AUBREY BRUCE“I’m up on the tight wire, one side’s ice and one is fire. It’s a circus game with you and me. I’m up on the tight rope, one side’s hate and one is hope. But the top hat on my head is all you see. And the wire seems to be the only place for me. A comedy of errors and I’m falling. Like a rubber neck giraffe, you look into my past. Well, baby, you’re just too blind to see.” (Tight Rope lyrics by Leon Russell)A couple of weeks ago I made plans to attend and cover the Pitt, Notre Dame basketball game at South Bend, Indiana. Just prior to the day I was about to head to South Bend I had a pregame chat with the NPC’s Stephan Broadus, (a native of St. Louis) about the doomsday weather scenario; I “punked” out and decided not to join my photographer at the Purcell Pavilion. Pitt won a nail biter 85-81 in overtime. Obviously “touchdown Jesus” must have been on sabbatical because the chanting home congregation of more than 9,000 faithful could not insure a victory for the Fighting Irish.The “trees” that Pitt planted in the “paint” gave the Panthers opportunity after opportunity and multiple chances to score inside the painted area out rebounding the Irish 38-22 inside the painted area also outscoring them 42-18 in the “red zone.”

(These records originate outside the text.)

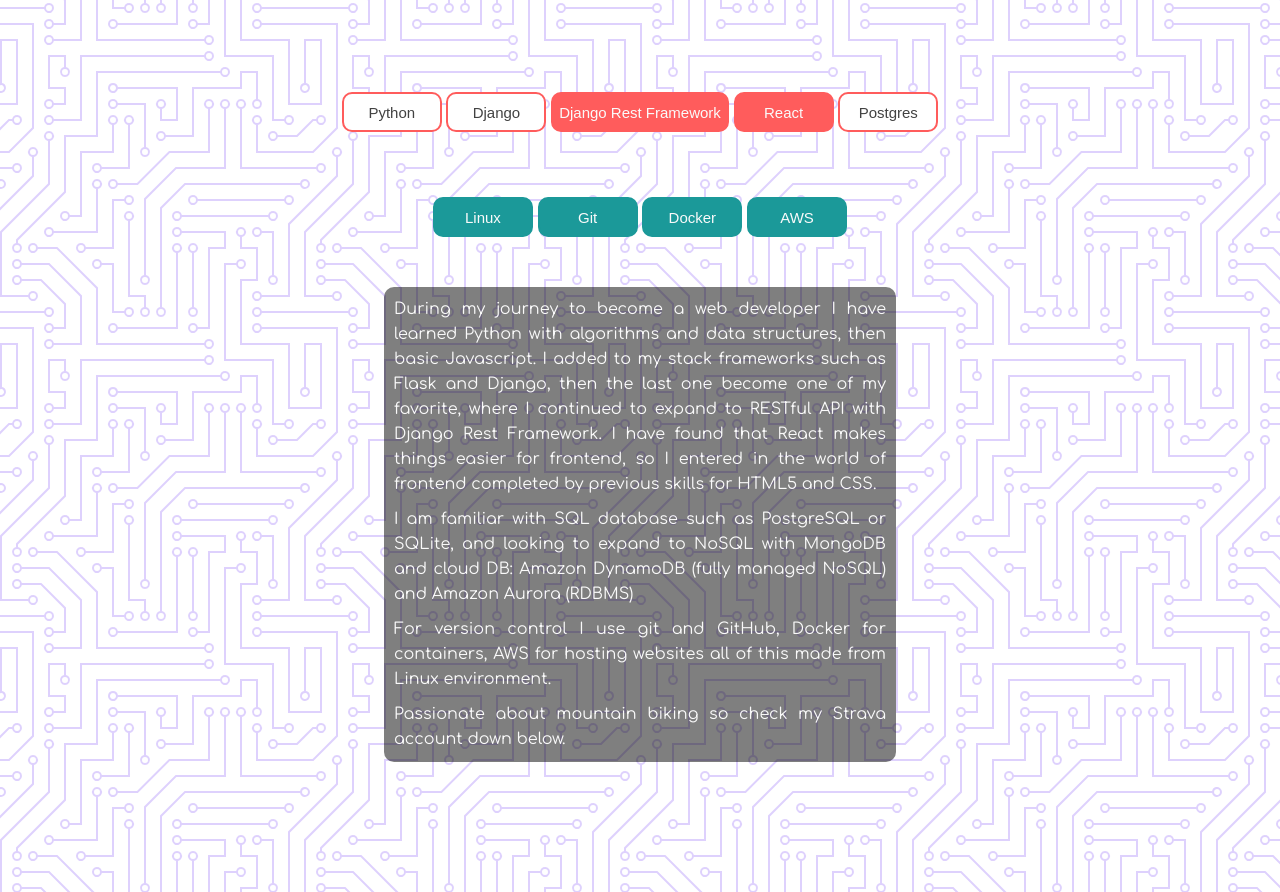
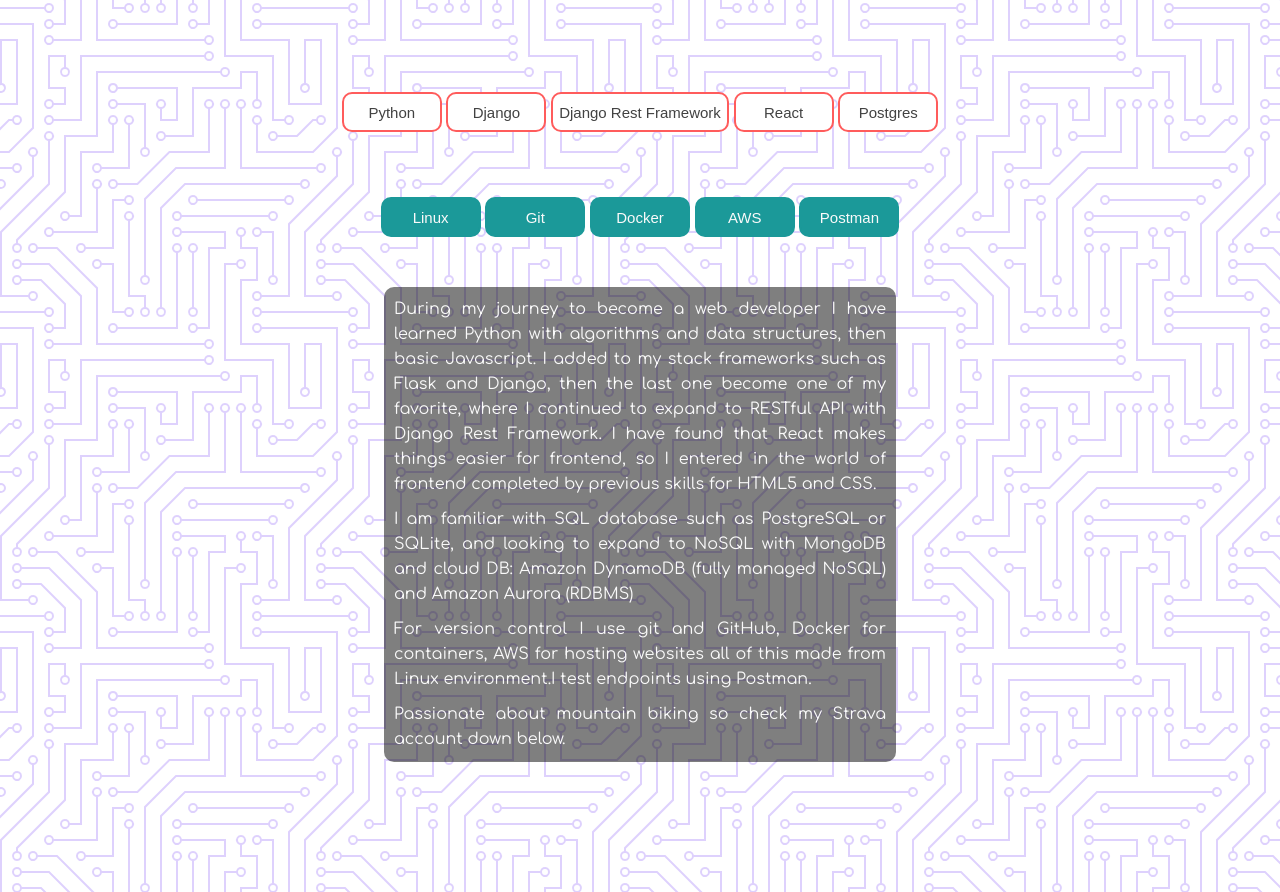
Before and after one commit to Vasile-Hij/light-dark-mode-theme, a plain HTML site: page index.html in a window 1280 px wide. Shown: the part 3257-4149 px from the top of the page. Drawn offline with nearby package versions, Linux system fonts and the light colour scheme.

Commit message:
2_updates

```diff
--- a/index.html
+++ b/index.html
@@ -70,8 +70,8 @@
         <div class="buttons">
             <button class="outline">Python</button>
             <button class="outline">Django</button>
-            <button class="primary">Django Rest Framework</button>
-            <button class="primary">React</button>
+            <button class="outline">Django Rest Framework</button>
+            <button class="outline">React</button>
             <button class="outline">Postgres</button>
         </div>
         <div class="buttons">
@@ -79,12 +79,13 @@
             <button class="secondary">Git</button>
             <button class="secondary">Docker</button>
             <button class="secondary">AWS</button>
+            <button class="secondary">Postman</button>
         </div>
 
         <div class="text-box" id="text-box">
             <p>During my journey to become a web developer I have learned Python with algorithms and data structures, then basic Javascript. I added to my stack frameworks such as Flask and Django, then the last one become one of my favorite, where I continued to expand to RESTful API with Django Rest Framework. I have found that React makes things easier for frontend, so I entered in the world of frontend completed by previous skills for HTML5 and CSS.</p>
             <p>I am familiar with SQL database such as PostgreSQL or SQLite, and looking to expand to NoSQL with MongoDB and cloud DB: Amazon DynamoDB (fully managed NoSQL) and Amazon Aurora (RDBMS)</p>
-            <p>For version control I use git and GitHub, Docker for containers, AWS for hosting websites all of this made from Linux environment.</p>
+            <p>For version control I use git and GitHub, Docker for containers, AWS for hosting websites all of this made from Linux environment.I test endpoints using Postman.</p>
             <p>Passionate about mountain biking so check my Strava account down below.</p>
         </div>
     </section>
```
Also changed, not shown: screenshots/ABOUT-dark.png (added), screenshots/CONTACT-dark.png (added), screenshots/HOME-dark-mode.png (added), screenshots/HOME-light-mode.png (added), screenshots/PROJECTS-1-dark.png (added), screenshots/PROJECTS-2-dark.png (added), 1 other file.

Facebook0Tweet0Pin0Submitted by Thurston County Chamber of CommerceLeadership Thurston County (LTC) and the Thurston County Chamber Foundation are pleased to recognize members of the Class of 2017. Sponsored by TAGS Awards & Specialties, the graduation program is on June 14 during the monthly Thurston County Chamber Forum.During the 10-month program, participants met with local, community, and statewide leaders; learned about issues surrounding South Sound communities; expanded networks and resources; and explored numerous opportunities to get involved. Topics ranged from economic development and government to environmental issues, education, and health care. Field trips included visits to local businesses, schools and universities, public agencies, and non-profit organizations.Many thanks to Graduation Sponsor TAGS Awards & Specialties, all the employers who sponsored participants, local leaders who contributed to the monthly sessions, LTC Sustaining Trustees and Board of Regents, and the Thurston County Chamber for all their outstanding support during the past LTC year!In addition, thank you to our Forum sponsors, Schramm Marketing, Capital Mall, and Wolf Haven International.Leadership Thurston County Graduating class 2017. Photo courtesy: Thurston County ChamberThe 2017 LTC Graduates are:Bill BakerJustin BoyesJon BreinJennifer CarterCorinne DaffernMatthew DeBordJim DowningDonna FeddernDave ForsbergKari FyeCharlie GrothTraci HansenPamela Hartman BeyerTalia HastieCari HornbeinRachael JamisonJon KalarAshley LabradorAnne LarsenJosh MetcalfNick MilnerAlyssa NastasiErica OlsenKen PekolaLee PetersonDavid RossSierra RoundyColleen RustApril SleeShauna StewartJoanne StimacMeghan Sullivan GoldenbergerJacob WilliamsFor further information, please call Alisha Blain, program coordinator, at 360-357-8515 or email [email protected] Thurston County is a program of the Thurston County Chamber Foundation and has been developing informed, skilled and committed community leaders since 1994. For information, please visit the Leadership Thurston County’s website.